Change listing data
=== Section Start ===

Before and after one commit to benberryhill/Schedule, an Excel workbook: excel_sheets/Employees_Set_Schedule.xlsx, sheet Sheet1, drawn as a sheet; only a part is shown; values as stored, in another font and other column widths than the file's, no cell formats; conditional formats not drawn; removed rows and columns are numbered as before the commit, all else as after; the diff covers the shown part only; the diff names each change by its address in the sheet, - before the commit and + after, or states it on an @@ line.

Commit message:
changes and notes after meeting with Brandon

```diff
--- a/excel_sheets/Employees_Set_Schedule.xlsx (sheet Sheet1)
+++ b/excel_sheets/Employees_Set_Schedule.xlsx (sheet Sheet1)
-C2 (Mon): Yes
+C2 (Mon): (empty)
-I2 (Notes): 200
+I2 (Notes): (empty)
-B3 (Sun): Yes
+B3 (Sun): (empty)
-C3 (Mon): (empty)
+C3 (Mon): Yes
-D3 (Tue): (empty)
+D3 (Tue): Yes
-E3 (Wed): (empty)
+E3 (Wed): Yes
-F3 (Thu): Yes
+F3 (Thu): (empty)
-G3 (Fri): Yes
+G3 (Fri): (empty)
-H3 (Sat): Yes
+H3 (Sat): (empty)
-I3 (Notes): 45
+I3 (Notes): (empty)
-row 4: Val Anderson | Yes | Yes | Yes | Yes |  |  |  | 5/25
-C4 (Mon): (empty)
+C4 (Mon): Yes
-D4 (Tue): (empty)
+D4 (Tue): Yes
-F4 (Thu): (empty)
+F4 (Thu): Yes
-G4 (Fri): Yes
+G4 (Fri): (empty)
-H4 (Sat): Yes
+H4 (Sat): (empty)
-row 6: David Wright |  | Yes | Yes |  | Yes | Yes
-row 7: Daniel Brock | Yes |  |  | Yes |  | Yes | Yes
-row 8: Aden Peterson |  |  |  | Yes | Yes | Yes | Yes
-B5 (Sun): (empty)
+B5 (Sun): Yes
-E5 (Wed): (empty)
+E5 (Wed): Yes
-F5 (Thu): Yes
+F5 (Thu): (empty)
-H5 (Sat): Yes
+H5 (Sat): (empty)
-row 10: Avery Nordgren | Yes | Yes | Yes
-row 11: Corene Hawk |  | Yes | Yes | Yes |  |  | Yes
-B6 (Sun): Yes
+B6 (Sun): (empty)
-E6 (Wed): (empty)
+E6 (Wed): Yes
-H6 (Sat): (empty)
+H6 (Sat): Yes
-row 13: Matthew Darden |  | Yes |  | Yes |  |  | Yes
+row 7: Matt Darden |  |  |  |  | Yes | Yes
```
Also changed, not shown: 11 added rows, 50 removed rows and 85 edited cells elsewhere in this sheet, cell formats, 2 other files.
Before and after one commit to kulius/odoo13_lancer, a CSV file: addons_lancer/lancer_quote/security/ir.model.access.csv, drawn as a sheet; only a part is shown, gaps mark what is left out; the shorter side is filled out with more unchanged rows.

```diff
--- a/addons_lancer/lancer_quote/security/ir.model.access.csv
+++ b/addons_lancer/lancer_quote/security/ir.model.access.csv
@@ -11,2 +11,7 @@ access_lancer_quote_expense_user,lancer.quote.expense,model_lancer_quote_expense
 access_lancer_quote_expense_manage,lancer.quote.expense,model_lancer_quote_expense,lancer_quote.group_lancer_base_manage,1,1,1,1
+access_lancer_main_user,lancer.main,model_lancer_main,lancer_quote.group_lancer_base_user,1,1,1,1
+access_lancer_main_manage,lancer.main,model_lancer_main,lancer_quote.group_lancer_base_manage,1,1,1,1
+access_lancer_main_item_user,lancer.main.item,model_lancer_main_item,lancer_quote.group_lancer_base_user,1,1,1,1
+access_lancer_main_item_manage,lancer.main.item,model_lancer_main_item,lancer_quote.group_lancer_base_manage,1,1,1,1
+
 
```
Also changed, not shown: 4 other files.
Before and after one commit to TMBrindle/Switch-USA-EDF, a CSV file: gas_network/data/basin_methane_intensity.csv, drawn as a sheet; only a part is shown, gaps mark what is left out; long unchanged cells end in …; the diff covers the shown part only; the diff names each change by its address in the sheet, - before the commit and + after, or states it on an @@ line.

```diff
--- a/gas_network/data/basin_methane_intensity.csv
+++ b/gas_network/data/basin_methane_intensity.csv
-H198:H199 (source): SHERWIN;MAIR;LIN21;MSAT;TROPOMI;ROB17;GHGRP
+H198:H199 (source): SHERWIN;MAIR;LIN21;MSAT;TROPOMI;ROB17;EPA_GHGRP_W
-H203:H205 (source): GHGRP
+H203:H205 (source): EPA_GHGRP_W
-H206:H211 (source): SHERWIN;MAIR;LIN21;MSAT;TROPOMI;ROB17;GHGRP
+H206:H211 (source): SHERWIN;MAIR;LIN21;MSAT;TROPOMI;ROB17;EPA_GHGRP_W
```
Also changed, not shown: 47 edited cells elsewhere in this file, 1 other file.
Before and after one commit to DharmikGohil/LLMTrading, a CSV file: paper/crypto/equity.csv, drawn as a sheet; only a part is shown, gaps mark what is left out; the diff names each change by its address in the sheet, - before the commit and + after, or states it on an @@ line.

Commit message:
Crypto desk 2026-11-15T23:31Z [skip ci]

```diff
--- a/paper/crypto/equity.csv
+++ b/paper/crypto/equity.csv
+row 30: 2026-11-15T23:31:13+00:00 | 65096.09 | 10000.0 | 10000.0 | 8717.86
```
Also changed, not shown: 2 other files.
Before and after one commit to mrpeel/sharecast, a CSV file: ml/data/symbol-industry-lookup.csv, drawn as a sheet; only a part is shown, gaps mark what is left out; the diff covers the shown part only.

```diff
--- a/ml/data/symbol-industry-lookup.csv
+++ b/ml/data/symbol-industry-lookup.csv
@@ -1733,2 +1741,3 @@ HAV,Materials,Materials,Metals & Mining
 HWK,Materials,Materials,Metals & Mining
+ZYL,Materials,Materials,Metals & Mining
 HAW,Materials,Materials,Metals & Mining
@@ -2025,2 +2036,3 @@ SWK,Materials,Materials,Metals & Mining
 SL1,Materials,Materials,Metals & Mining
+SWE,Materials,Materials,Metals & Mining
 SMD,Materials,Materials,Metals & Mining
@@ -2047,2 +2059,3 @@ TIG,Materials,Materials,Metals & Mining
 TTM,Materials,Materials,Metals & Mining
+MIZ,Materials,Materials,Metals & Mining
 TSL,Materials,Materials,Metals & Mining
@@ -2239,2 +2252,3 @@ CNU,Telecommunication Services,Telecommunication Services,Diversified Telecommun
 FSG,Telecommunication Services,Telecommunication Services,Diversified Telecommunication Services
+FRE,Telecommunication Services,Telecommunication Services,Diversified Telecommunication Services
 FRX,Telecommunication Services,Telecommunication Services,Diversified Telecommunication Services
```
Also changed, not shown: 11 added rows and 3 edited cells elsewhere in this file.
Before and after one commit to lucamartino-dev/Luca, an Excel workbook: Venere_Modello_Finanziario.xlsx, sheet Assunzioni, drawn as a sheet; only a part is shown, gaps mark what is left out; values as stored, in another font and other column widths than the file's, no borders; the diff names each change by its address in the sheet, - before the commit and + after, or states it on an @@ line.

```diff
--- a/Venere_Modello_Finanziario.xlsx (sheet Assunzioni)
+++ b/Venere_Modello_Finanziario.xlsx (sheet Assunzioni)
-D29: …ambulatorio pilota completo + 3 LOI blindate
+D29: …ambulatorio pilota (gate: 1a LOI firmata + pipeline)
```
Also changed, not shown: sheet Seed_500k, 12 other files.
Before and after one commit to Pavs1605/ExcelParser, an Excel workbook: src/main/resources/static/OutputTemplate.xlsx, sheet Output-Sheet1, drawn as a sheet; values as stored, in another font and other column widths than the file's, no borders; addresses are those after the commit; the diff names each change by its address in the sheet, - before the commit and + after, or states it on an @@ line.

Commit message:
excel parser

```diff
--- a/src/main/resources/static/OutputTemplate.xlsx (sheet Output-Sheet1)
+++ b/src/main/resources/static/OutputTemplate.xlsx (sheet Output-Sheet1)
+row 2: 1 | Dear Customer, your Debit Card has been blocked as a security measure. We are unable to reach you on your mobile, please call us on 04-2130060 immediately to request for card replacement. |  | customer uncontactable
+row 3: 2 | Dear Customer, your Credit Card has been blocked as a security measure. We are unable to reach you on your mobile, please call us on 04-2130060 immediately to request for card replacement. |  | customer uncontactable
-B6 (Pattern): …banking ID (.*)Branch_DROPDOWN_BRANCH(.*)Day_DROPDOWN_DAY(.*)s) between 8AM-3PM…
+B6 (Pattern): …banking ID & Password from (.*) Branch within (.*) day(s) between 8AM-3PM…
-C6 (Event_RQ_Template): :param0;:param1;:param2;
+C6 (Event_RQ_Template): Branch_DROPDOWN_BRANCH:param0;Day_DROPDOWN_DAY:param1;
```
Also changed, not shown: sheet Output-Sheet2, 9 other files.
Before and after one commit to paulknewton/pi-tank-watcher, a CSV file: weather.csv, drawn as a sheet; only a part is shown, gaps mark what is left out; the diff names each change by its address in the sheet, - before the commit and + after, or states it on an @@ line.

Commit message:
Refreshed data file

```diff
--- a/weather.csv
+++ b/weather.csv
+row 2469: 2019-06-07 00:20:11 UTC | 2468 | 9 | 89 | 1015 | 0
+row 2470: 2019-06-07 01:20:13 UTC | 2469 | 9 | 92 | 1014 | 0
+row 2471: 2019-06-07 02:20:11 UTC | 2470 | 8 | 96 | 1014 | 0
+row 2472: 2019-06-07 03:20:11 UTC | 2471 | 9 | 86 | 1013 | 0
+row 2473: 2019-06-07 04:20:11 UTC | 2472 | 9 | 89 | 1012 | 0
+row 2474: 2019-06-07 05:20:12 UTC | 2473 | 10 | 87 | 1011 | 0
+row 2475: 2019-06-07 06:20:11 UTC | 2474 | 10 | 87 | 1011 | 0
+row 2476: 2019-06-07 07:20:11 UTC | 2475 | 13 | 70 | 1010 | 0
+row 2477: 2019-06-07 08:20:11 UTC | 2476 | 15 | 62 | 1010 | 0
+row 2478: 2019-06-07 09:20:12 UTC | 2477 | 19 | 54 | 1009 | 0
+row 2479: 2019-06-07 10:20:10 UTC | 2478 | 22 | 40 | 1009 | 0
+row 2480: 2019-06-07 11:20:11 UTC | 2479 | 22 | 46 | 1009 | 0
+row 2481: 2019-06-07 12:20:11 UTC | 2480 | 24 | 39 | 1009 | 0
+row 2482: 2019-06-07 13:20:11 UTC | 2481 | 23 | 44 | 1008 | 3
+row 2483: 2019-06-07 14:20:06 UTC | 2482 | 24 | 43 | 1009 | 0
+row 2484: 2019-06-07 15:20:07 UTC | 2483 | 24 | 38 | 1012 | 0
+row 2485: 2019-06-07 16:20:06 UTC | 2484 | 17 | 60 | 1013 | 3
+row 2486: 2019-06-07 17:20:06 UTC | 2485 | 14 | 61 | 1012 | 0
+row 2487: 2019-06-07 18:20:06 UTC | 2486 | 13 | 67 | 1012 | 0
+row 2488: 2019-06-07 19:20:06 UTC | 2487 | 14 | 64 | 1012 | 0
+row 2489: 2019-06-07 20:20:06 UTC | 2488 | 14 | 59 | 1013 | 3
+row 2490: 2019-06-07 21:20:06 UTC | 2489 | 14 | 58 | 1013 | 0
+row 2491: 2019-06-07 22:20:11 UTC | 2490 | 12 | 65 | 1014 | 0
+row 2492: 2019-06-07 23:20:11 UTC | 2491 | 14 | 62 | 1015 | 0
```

=== Section End ===

Task to carry out >>
Give the number of lines in the entries that include the string "TROPOMI", and nothing more.

Answer space >>
4